Dataset: Begin

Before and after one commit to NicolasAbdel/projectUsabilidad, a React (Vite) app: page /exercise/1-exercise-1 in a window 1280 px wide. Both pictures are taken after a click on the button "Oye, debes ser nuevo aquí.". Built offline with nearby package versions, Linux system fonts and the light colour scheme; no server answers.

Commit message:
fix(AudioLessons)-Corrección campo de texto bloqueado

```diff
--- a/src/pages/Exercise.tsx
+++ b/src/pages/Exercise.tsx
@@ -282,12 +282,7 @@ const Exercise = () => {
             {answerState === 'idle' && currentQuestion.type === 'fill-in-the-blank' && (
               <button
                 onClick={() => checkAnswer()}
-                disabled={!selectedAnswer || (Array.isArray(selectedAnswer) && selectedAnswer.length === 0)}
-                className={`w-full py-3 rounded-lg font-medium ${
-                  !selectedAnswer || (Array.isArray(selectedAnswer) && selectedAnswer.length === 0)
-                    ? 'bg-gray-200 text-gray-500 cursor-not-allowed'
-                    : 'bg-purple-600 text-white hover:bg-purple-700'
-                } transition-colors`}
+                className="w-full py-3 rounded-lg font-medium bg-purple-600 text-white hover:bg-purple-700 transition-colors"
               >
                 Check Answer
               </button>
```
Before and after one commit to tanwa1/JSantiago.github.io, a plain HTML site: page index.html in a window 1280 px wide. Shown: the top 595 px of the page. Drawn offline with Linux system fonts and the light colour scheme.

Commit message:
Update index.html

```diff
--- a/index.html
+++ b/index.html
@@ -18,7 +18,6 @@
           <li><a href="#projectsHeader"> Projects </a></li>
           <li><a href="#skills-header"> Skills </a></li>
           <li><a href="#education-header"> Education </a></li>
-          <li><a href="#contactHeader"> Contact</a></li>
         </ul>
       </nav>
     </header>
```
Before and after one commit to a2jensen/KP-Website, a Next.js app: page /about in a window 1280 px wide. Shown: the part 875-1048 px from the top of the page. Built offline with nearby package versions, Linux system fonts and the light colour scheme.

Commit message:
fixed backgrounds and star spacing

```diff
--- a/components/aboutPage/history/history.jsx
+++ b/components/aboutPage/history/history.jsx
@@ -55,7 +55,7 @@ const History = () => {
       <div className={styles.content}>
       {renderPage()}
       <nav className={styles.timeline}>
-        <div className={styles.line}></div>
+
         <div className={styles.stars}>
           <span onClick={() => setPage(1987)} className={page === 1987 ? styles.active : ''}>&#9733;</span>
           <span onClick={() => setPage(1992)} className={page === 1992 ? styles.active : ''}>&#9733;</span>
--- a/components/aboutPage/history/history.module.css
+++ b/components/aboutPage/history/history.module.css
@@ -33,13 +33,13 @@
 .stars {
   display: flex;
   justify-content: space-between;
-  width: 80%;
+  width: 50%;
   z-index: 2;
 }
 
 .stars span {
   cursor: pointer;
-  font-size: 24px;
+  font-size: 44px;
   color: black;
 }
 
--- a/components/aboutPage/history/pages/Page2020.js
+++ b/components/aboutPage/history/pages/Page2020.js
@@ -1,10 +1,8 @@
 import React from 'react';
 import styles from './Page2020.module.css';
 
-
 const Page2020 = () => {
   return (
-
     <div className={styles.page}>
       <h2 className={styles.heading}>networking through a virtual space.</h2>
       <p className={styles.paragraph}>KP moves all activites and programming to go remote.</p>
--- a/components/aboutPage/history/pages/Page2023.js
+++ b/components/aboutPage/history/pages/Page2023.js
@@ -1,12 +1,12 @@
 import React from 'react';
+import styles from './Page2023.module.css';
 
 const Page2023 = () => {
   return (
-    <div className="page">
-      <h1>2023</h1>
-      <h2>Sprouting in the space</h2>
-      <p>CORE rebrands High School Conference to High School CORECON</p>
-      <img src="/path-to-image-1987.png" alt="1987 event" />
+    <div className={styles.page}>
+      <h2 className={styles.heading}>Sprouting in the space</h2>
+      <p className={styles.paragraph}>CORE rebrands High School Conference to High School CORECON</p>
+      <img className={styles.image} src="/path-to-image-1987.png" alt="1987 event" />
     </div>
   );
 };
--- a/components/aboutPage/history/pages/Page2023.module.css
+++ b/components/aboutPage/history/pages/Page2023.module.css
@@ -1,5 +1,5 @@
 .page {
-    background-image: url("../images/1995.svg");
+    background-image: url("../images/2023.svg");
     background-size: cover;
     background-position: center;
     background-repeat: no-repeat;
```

Dataset: End

**Exercise:** All the data needs repeating. Return it exactly.

**Exercise solution:**
Before and after one commit to NicolasAbdel/projectUsabilidad, a React (Vite) app: page /exercise/1-exercise-1 in a window 1280 px wide. Both pictures are taken after a click on the button "Oye, debes ser nuevo aquí.". Built offline with nearby package versions, Linux system fonts and the light colour scheme; no server answers.

Commit message:
fix(AudioLessons)-Corrección campo de texto bloqueado

```diff
--- a/src/pages/Exercise.tsx
+++ b/src/pages/Exercise.tsx
@@ -282,12 +282,7 @@ const Exercise = () => {
             {answerState === 'idle' && currentQuestion.type === 'fill-in-the-blank' && (
               <button
                 onClick={() => checkAnswer()}
-                disabled={!selectedAnswer || (Array.isArray(selectedAnswer) && selectedAnswer.length === 0)}
-                className={`w-full py-3 rounded-lg font-medium ${
-                  !selectedAnswer || (Array.isArray(selectedAnswer) && selectedAnswer.length === 0)
-                    ? 'bg-gray-200 text-gray-500 cursor-not-allowed'
-                    : 'bg-purple-600 text-white hover:bg-purple-700'
-                } transition-colors`}
+                className="w-full py-3 rounded-lg font-medium bg-purple-600 text-white hover:bg-purple-700 transition-colors"
               >
                 Check Answer
               </button>
```
Before and after one commit to tanwa1/JSantiago.github.io, a plain HTML site: page index.html in a window 1280 px wide. Shown: the top 595 px of the page. Drawn offline with Linux system fonts and the light colour scheme.

Commit message:
Update index.html

```diff
--- a/index.html
+++ b/index.html
@@ -18,7 +18,6 @@
           <li><a href="#projectsHeader"> Projects </a></li>
           <li><a href="#skills-header"> Skills </a></li>
           <li><a href="#education-header"> Education </a></li>
-          <li><a href="#contactHeader"> Contact</a></li>
         </ul>
       </nav>
     </header>
```
Before and after one commit to a2jensen/KP-Website, a Next.js app: page /about in a window 1280 px wide. Shown: the part 875-1048 px from the top of the page. Built offline with nearby package versions, Linux system fonts and the light colour scheme.

Commit message:
fixed backgrounds and star spacing

```diff
--- a/components/aboutPage/history/history.jsx
+++ b/components/aboutPage/history/history.jsx
@@ -55,7 +55,7 @@ const History = () => {
       <div className={styles.content}>
       {renderPage()}
       <nav className={styles.timeline}>
-        <div className={styles.line}></div>
+
         <div className={styles.stars}>
           <span onClick={() => setPage(1987)} className={page === 1987 ? styles.active : ''}>&#9733;</span>
           <span onClick={() => setPage(1992)} className={page === 1992 ? styles.active : ''}>&#9733;</span>
--- a/components/aboutPage/history/history.module.css
+++ b/components/aboutPage/history/history.module.css
@@ -33,13 +33,13 @@
 .stars {
   display: flex;
   justify-content: space-between;
-  width: 80%;
+  width: 50%;
   z-index: 2;
 }
 
 .stars span {
   cursor: pointer;
-  font-size: 24px;
+  font-size: 44px;
   color: black;
 }
 
--- a/components/aboutPage/history/pages/Page2020.js
+++ b/components/aboutPage/history/pages/Page2020.js
@@ -1,10 +1,8 @@
 import React from 'react';
 import styles from './Page2020.module.css';
 
-
 const Page2020 = () => {
   return (
-
     <div className={styles.page}>
       <h2 className={styles.heading}>networking through a virtual space.</h2>
       <p className={styles.paragraph}>KP moves all activites and programming to go remote.</p>
--- a/components/aboutPage/history/pages/Page2023.js
+++ b/components/aboutPage/history/pages/Page2023.js
@@ -1,12 +1,12 @@
 import React from 'react';
+import styles from './Page2023.module.css';
 
 const Page2023 = () => {
   return (
-    <div className="page">
-      <h1>2023</h1>
-      <h2>Sprouting in the space</h2>
-      <p>CORE rebrands High School Conference to High School CORECON</p>
-      <img src="/path-to-image-1987.png" alt="1987 event" />
+    <div className={styles.page}>
+      <h2 className={styles.heading}>Sprouting in the space</h2>
+      <p className={styles.paragraph}>CORE rebrands High School Conference to High School CORECON</p>
+      <img className={styles.image} src="/path-to-image-1987.png" alt="1987 event" />
     </div>
   );
 };
--- a/components/aboutPage/history/pages/Page2023.module.css
+++ b/components/aboutPage/history/pages/Page2023.module.css
@@ -1,5 +1,5 @@
 .page {
-    background-image: url("../images/1995.svg");
+    background-image: url("../images/2023.svg");
     background-size: cover;
     background-position: center;
     background-repeat: no-repeat;
```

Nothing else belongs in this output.